■ YOUR OBJECTIVE ■
Find the word "utils" in the material below and gather every line that contains it.

■ EXERCISE INPUT ■
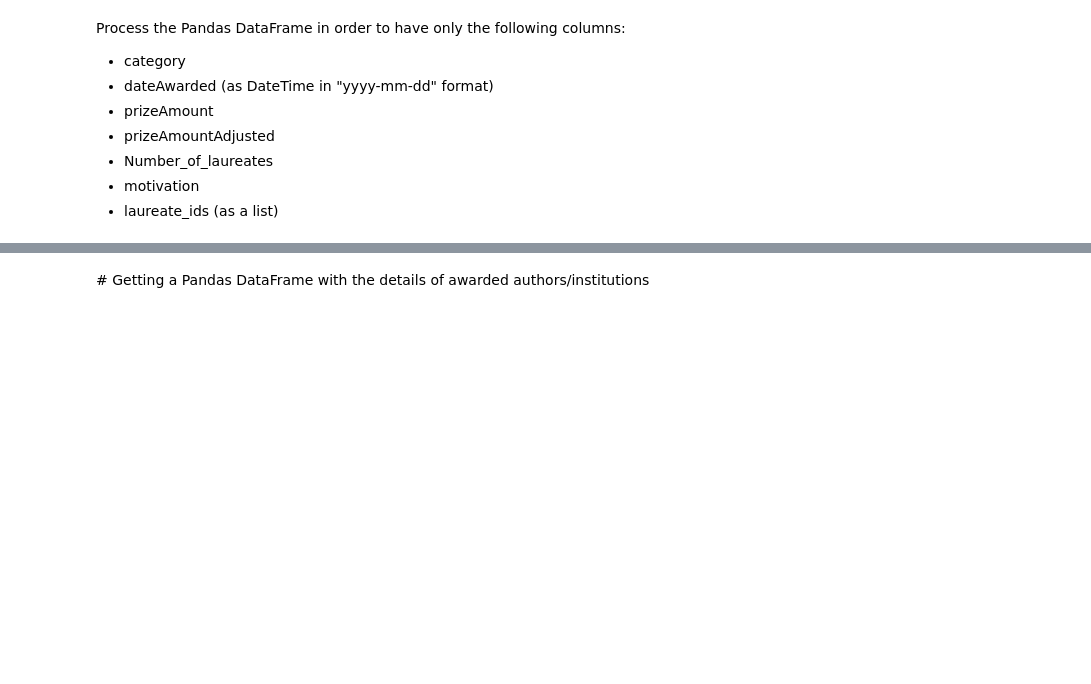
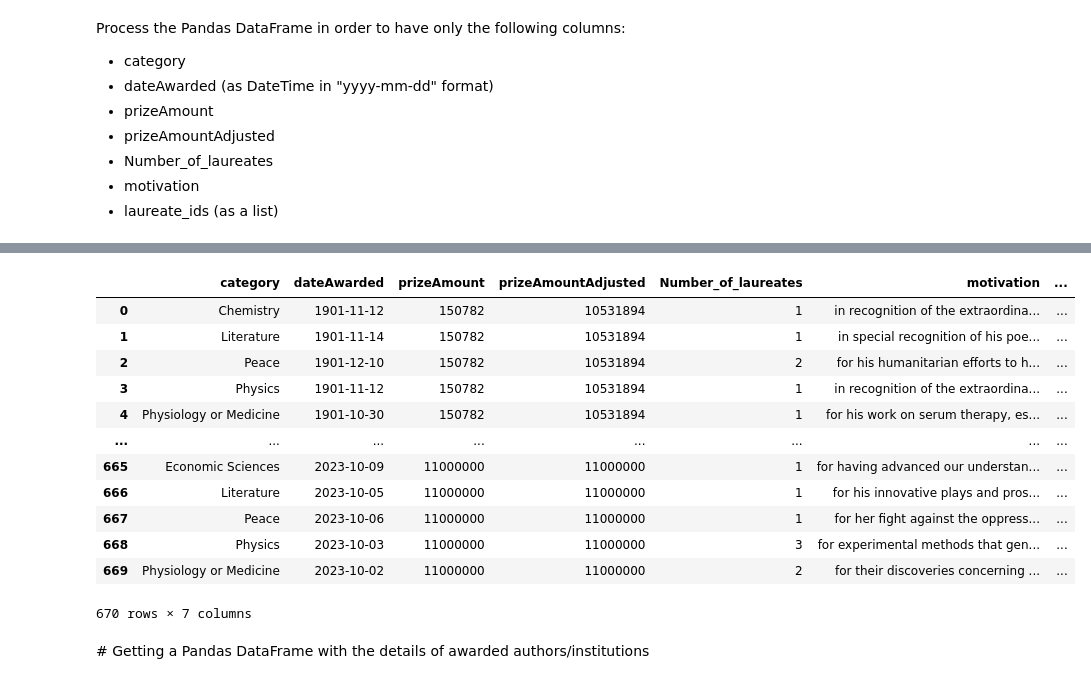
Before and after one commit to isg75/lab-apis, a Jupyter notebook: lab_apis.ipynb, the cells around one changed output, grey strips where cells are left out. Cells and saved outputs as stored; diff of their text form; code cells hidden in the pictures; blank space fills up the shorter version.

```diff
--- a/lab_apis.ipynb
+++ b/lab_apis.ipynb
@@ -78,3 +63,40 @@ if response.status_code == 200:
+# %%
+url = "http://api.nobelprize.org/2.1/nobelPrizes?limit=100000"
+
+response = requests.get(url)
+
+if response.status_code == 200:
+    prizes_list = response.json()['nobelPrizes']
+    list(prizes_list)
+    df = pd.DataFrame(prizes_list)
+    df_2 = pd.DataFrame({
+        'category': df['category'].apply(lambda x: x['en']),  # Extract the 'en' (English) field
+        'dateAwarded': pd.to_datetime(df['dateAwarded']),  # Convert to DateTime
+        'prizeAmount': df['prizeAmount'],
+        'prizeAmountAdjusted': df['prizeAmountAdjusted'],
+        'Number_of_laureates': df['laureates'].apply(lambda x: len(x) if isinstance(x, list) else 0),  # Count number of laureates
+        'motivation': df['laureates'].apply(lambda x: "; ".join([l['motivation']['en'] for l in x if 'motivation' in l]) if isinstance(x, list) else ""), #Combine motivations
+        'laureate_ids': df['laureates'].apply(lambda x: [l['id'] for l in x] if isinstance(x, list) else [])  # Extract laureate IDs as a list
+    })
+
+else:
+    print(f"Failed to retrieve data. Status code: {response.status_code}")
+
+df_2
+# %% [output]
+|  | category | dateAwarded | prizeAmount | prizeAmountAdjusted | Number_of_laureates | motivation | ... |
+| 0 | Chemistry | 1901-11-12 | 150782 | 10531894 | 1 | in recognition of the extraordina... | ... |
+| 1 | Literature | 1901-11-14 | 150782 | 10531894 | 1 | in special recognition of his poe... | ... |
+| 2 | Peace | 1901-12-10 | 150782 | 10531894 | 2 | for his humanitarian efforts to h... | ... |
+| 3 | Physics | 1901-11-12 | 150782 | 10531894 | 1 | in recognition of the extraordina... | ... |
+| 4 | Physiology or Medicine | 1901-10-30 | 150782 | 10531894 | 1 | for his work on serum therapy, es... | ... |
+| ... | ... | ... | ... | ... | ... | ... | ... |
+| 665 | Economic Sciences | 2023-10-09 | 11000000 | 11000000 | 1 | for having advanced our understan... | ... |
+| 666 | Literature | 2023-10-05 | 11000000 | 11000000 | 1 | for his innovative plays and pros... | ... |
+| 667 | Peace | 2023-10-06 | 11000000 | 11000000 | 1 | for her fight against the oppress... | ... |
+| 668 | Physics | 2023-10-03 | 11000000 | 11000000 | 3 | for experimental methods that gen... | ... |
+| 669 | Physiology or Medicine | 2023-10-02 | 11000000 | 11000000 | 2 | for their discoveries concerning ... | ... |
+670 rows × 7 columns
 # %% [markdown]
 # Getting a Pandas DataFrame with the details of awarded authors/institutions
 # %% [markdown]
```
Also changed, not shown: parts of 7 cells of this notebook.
...
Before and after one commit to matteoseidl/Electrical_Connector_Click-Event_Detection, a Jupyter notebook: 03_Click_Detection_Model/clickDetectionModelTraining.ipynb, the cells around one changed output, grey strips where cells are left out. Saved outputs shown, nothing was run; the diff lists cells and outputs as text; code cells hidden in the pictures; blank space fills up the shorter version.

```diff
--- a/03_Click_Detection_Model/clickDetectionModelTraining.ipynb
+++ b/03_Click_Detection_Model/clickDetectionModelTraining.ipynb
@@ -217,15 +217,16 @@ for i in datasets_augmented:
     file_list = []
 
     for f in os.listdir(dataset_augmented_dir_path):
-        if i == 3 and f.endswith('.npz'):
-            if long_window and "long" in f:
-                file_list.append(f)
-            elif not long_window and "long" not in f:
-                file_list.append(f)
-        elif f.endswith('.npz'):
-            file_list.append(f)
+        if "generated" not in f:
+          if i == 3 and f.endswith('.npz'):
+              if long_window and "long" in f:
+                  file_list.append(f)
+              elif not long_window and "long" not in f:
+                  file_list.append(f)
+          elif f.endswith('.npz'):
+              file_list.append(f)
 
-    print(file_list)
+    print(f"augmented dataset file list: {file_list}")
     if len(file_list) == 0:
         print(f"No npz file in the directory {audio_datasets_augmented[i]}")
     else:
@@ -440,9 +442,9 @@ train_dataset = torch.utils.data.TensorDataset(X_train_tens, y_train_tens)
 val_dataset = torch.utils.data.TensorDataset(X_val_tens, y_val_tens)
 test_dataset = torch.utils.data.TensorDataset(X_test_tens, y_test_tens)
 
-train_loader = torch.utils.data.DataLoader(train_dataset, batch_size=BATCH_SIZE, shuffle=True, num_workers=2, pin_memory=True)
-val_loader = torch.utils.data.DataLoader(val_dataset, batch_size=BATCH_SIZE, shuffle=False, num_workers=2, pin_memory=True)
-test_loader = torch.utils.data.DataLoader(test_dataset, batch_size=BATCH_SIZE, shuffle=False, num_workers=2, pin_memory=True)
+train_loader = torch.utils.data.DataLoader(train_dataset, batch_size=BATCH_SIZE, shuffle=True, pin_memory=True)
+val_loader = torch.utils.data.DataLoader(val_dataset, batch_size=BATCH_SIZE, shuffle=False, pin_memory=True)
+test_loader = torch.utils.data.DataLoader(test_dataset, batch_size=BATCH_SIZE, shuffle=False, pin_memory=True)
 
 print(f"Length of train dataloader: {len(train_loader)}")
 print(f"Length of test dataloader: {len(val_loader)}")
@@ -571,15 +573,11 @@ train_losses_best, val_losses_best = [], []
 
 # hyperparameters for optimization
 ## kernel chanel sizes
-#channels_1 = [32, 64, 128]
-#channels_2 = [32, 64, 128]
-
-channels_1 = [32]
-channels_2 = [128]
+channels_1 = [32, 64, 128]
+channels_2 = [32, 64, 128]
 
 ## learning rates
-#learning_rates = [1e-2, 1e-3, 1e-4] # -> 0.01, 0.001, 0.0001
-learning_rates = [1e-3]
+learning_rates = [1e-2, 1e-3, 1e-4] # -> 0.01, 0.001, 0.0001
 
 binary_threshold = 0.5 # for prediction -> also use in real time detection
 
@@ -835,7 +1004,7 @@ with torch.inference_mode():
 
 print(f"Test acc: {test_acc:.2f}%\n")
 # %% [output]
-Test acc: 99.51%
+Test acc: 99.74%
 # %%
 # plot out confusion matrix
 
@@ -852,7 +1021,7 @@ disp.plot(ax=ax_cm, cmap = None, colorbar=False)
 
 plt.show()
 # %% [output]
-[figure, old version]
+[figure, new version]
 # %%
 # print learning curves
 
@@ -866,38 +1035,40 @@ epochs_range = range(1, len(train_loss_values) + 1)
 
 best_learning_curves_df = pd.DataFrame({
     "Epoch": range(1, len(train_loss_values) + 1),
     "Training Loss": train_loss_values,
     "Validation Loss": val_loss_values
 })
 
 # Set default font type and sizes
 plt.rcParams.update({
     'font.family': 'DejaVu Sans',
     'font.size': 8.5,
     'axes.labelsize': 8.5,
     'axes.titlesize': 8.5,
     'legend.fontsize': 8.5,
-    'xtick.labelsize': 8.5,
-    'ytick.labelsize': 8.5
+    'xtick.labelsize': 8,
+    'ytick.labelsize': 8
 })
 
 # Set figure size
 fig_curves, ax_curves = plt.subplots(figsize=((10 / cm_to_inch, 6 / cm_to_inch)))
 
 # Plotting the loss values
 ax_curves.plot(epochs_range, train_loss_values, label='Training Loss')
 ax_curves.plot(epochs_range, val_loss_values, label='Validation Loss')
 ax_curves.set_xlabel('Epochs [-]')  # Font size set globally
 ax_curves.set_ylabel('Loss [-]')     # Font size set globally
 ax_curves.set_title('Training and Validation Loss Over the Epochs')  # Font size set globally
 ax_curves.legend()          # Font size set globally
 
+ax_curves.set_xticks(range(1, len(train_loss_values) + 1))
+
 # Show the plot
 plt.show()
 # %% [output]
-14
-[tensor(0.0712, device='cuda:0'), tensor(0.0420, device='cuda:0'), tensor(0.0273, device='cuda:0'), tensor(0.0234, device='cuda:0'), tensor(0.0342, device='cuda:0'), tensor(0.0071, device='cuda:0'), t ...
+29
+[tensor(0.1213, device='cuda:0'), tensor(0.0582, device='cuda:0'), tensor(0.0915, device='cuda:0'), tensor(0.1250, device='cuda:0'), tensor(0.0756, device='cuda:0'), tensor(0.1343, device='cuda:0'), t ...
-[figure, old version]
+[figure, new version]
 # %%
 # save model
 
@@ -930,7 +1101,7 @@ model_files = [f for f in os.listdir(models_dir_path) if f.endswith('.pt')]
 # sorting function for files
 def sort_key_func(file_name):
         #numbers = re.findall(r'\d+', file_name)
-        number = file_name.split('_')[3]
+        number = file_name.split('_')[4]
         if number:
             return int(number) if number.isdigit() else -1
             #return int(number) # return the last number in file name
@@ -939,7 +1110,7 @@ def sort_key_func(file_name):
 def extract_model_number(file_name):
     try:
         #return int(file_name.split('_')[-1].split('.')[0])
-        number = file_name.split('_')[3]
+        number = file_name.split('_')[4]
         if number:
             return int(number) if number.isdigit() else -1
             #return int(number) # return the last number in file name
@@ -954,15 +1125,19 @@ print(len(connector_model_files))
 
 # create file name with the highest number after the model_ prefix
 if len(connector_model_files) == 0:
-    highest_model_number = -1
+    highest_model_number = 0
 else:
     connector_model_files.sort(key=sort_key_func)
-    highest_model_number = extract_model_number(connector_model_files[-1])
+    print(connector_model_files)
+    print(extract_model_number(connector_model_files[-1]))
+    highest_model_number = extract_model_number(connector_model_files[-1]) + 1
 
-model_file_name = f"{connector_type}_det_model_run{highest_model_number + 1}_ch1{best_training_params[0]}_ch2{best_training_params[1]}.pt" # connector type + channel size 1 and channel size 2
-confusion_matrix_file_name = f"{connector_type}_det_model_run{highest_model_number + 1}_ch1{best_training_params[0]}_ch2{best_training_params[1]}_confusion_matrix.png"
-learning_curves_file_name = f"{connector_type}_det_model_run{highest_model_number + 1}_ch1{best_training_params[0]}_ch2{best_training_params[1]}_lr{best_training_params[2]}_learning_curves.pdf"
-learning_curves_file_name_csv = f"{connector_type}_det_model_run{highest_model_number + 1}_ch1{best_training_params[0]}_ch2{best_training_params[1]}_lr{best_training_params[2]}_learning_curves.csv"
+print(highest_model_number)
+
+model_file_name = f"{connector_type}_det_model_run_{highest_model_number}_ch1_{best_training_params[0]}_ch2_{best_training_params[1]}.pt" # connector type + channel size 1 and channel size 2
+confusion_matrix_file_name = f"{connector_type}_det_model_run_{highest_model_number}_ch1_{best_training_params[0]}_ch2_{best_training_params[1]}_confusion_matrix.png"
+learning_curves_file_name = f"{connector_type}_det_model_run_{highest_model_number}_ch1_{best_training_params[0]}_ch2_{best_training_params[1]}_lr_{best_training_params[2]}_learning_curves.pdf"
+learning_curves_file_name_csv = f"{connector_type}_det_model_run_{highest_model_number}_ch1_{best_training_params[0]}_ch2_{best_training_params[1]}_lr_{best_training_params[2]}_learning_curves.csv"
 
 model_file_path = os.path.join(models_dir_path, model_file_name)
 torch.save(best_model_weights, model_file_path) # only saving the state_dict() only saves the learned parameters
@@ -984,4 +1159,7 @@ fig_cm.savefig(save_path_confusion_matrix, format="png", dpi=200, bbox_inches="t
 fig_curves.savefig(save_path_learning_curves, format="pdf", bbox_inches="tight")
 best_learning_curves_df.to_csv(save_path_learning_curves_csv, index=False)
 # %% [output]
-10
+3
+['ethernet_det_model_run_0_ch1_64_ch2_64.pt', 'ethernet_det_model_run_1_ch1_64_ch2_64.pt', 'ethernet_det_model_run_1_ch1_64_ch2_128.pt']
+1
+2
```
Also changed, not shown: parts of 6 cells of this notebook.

■ RESPONSE ■
@@ -440,9 +442,9 @@ train_dataset = torch.utils.data.TensorDataset(X_train_tens, y_train_tens)
 val_dataset = torch.utils.data.TensorDataset(X_val_tens, y_val_tens)
 test_dataset = torch.utils.data.TensorDataset(X_test_tens, y_test_tens)
-train_loader = torch.utils.data.DataLoader(train_dataset, batch_size=BATCH_SIZE, shuffle=True, num_workers=2, pin_memory=True)
-val_loader = torch.utils.data.DataLoader(val_dataset, batch_size=BATCH_SIZE, shuffle=False, num_workers=2, pin_memory=True)
-test_loader = torch.utils.data.DataLoader(test_dataset, batch_size=BATCH_SIZE, shuffle=False, num_workers=2, pin_memory=True)
+train_loader = torch.utils.data.DataLoader(train_dataset, batch_size=BATCH_SIZE, shuffle=True, pin_memory=True)
+val_loader = torch.utils.data.DataLoader(val_dataset, batch_size=BATCH_SIZE, shuffle=False, pin_memory=True)
+test_loader = torch.utils.data.DataLoader(test_dataset, batch_size=BATCH_SIZE, shuffle=False, pin_memory=True)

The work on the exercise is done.